▸ Exercise prompt
Your answer should hold each line of the material that contains the word "Dynamic".
★ ★ ★
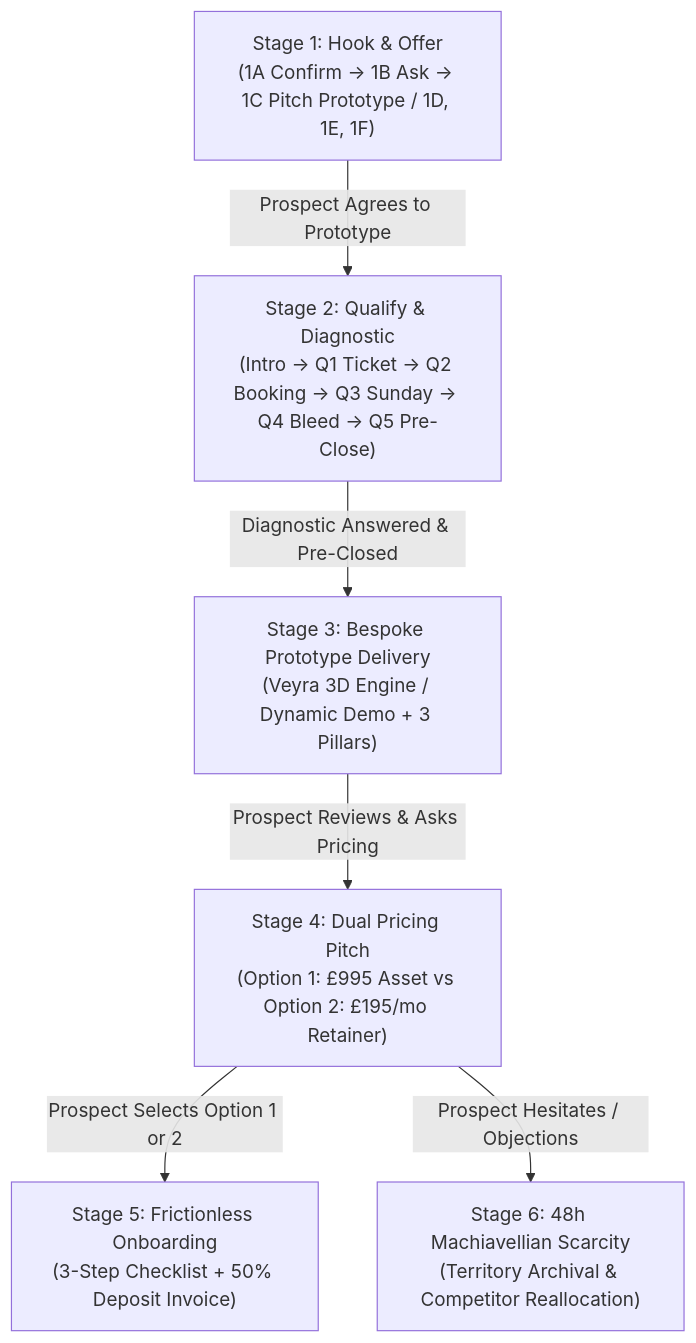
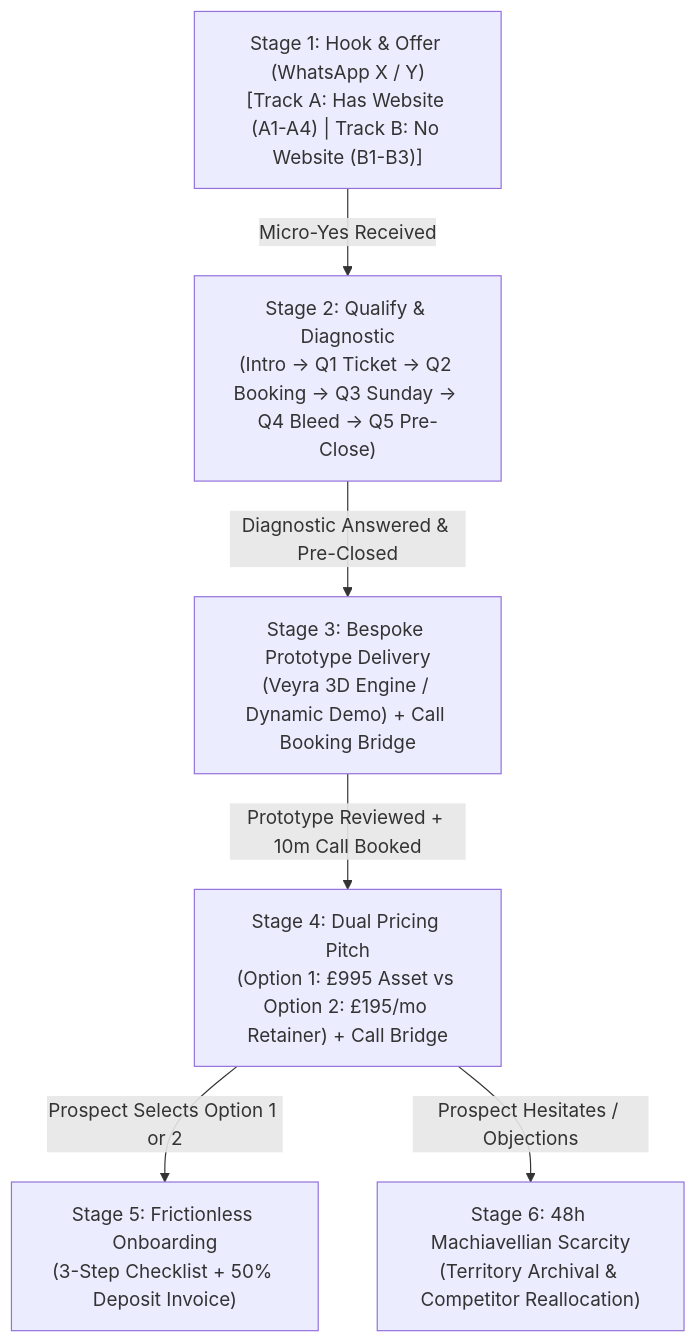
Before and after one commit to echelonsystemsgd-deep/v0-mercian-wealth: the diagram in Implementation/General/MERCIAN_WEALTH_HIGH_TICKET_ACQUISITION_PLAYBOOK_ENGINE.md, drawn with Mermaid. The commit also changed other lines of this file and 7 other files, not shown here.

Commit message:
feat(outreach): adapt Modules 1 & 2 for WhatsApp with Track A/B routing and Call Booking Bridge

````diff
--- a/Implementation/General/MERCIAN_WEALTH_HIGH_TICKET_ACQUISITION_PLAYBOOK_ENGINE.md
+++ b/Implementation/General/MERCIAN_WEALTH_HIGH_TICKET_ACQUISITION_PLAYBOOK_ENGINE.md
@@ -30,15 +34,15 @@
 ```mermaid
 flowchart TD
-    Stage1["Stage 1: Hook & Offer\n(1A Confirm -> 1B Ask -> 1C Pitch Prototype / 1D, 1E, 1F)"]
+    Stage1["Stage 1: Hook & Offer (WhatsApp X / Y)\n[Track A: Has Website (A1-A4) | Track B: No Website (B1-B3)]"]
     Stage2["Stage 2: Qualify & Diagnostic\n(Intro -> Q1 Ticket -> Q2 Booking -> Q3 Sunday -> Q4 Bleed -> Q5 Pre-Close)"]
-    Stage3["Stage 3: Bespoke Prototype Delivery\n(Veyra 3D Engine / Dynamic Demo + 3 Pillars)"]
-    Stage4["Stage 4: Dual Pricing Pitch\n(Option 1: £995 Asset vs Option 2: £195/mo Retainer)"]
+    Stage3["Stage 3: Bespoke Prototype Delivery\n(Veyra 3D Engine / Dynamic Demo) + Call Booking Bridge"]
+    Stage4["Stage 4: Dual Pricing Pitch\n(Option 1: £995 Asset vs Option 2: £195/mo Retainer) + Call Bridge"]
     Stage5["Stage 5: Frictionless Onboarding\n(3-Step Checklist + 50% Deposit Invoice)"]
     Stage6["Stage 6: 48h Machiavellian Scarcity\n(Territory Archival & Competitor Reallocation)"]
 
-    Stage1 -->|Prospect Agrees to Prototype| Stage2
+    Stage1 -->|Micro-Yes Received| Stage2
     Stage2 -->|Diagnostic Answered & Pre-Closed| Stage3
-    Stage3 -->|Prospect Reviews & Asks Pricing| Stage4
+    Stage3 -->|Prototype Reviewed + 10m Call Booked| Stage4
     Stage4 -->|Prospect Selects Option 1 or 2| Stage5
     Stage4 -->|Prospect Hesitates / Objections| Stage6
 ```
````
★ ★ ★
▸ Task answer
-    Stage3["Stage 3: Bespoke Prototype Delivery\n(Veyra 3D Engine / Dynamic Demo + 3 Pillars)"]
+    Stage3["Stage 3: Bespoke Prototype Delivery\n(Veyra 3D Engine / Dynamic Demo) + Call Booking Bridge"]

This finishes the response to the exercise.